### Problem to work on:
Among the lines of the data, copy those that hold "logo".

─── Extracted data ───

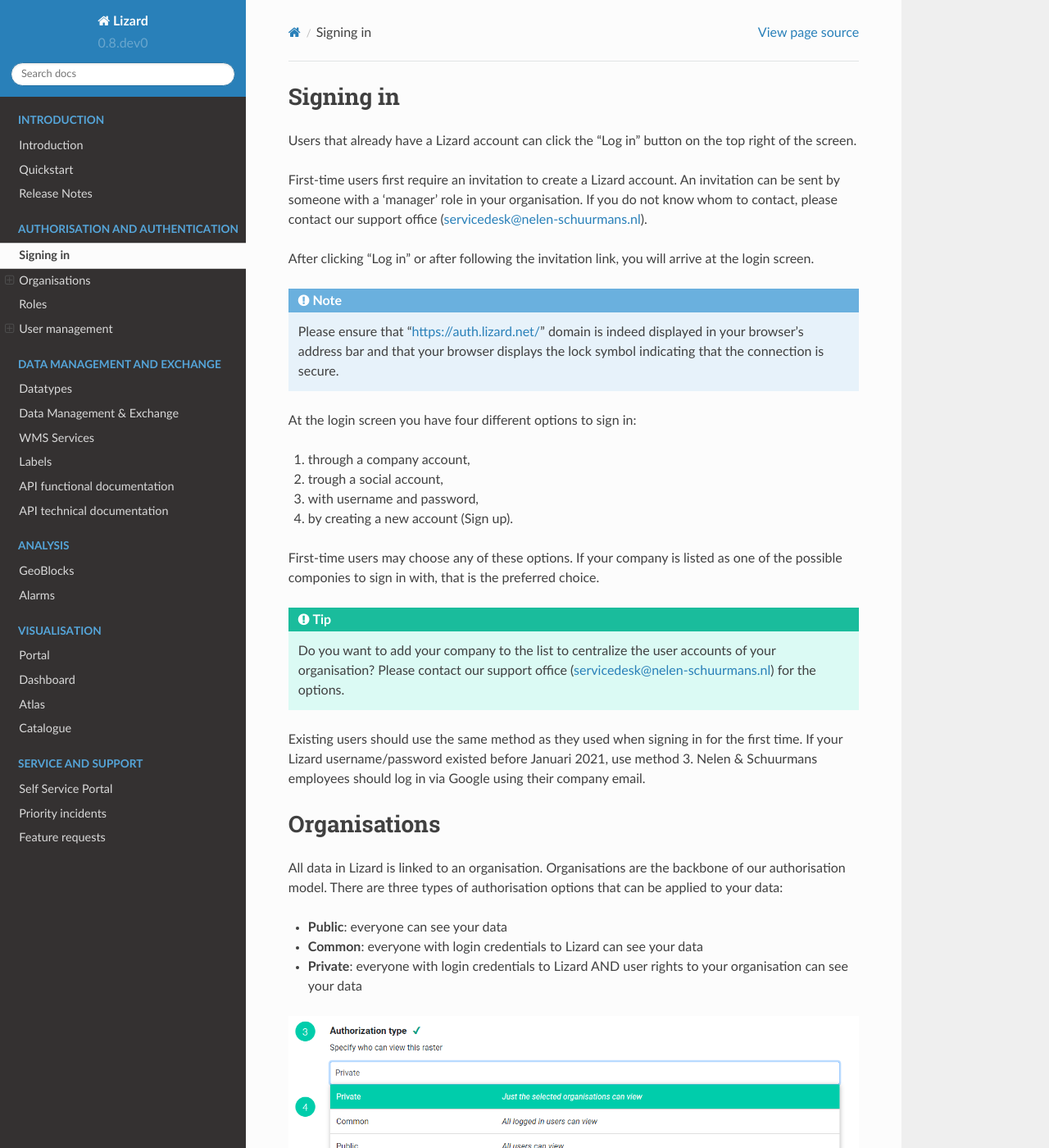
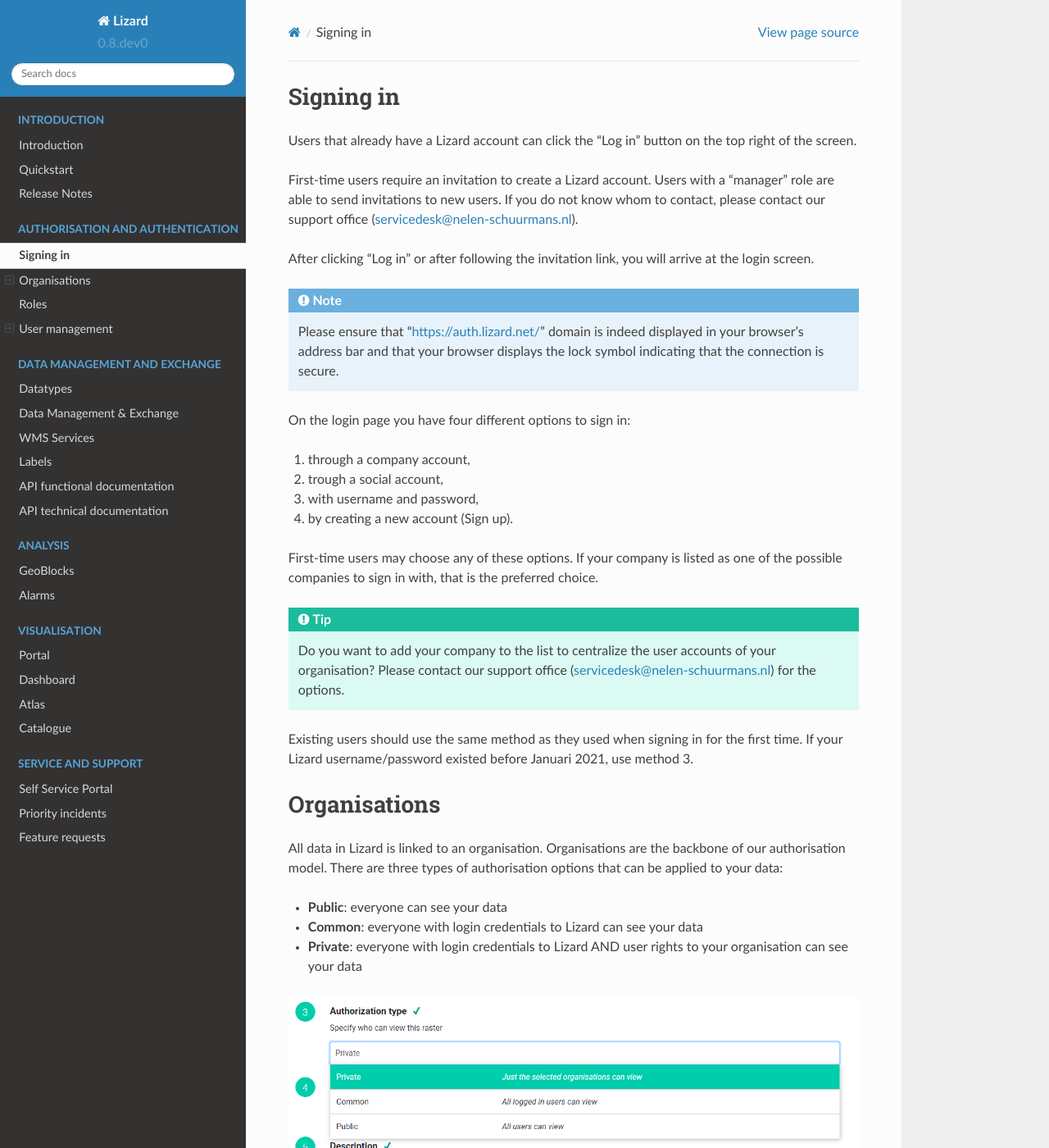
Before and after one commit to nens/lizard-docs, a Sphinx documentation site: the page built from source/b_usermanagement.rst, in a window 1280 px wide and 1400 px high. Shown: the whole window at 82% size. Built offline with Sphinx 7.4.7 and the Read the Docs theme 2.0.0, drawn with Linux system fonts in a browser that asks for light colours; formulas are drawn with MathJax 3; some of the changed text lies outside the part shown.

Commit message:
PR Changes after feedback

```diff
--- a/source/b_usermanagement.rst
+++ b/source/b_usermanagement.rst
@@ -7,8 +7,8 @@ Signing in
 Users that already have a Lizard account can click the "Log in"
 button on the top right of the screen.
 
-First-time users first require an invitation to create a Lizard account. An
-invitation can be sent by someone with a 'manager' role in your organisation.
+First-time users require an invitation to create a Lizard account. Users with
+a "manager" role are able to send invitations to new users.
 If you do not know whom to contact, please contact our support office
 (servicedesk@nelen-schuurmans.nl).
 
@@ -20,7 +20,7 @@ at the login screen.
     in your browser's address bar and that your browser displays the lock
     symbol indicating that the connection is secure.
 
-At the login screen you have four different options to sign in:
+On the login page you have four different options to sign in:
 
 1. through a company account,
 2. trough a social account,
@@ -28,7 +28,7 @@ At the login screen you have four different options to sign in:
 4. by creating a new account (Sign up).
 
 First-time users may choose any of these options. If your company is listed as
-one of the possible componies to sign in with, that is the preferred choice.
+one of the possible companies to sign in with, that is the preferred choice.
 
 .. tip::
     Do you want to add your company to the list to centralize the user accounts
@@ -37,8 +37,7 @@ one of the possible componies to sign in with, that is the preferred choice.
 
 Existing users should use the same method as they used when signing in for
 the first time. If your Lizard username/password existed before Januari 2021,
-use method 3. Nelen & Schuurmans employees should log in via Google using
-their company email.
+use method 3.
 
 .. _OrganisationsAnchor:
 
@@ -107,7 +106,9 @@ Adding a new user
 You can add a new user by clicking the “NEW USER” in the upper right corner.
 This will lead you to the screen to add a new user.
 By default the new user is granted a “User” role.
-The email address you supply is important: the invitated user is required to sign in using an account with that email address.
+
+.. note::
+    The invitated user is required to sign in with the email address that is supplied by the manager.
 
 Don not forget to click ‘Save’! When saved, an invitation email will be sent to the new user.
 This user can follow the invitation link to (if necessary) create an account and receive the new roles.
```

───
─── Extracted data ───

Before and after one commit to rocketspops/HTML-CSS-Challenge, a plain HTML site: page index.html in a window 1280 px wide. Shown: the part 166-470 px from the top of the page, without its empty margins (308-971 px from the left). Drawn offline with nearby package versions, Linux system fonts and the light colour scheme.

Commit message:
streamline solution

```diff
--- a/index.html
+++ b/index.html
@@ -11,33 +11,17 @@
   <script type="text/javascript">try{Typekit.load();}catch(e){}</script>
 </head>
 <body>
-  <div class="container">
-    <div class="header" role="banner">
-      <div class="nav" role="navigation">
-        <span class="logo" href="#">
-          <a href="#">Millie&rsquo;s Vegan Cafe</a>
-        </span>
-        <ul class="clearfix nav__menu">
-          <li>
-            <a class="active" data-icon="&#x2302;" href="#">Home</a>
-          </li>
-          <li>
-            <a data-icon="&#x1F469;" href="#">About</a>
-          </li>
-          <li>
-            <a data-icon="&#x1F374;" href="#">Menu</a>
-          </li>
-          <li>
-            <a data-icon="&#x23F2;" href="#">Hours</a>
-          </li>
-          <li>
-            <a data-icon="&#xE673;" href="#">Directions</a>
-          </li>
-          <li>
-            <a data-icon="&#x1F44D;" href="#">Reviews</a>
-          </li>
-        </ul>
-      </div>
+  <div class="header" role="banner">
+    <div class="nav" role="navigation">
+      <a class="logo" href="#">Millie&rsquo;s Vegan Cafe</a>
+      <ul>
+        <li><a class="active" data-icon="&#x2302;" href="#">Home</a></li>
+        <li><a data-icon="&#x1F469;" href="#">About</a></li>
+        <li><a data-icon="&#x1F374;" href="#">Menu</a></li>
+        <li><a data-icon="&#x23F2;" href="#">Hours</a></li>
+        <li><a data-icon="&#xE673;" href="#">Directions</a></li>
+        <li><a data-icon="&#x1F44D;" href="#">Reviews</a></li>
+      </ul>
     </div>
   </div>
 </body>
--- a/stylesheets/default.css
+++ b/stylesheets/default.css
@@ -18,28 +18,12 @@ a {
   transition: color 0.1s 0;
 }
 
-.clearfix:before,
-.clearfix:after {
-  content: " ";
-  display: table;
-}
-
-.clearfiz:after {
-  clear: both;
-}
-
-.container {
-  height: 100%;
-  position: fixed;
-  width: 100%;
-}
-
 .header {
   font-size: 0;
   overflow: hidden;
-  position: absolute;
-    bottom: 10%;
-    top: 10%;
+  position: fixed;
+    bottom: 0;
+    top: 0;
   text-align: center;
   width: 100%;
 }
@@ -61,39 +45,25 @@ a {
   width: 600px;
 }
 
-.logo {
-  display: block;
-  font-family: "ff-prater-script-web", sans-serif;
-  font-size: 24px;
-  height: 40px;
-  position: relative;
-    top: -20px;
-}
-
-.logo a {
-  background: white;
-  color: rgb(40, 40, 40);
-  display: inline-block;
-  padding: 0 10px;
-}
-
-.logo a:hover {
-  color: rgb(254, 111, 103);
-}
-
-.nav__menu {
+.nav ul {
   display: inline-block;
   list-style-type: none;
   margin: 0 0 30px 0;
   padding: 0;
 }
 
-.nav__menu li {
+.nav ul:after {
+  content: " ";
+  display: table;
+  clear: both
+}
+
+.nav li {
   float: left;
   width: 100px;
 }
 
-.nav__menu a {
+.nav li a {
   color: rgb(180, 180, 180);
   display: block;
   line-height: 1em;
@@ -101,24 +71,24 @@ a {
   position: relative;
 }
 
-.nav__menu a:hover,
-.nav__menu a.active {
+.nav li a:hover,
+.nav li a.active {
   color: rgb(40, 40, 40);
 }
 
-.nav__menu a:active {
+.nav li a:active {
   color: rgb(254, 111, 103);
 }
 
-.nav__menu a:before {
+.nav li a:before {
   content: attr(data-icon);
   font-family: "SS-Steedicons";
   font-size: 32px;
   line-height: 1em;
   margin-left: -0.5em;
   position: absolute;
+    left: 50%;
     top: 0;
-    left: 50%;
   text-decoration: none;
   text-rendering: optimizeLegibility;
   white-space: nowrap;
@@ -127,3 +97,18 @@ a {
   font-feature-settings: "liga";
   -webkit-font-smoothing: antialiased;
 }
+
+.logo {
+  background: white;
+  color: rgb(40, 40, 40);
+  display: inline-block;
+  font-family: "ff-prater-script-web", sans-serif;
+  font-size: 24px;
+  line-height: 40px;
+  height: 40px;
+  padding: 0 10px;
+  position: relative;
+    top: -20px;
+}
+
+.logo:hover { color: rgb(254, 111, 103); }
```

───

### Response box:
-        <span class="logo" href="#">
+      <a class="logo" href="#">Millie&rsquo;s Vegan Cafe</a>
-.logo {
-.logo a {
-.logo a:hover {
+.logo {
+.logo:hover { color: rgb(254, 111, 103); }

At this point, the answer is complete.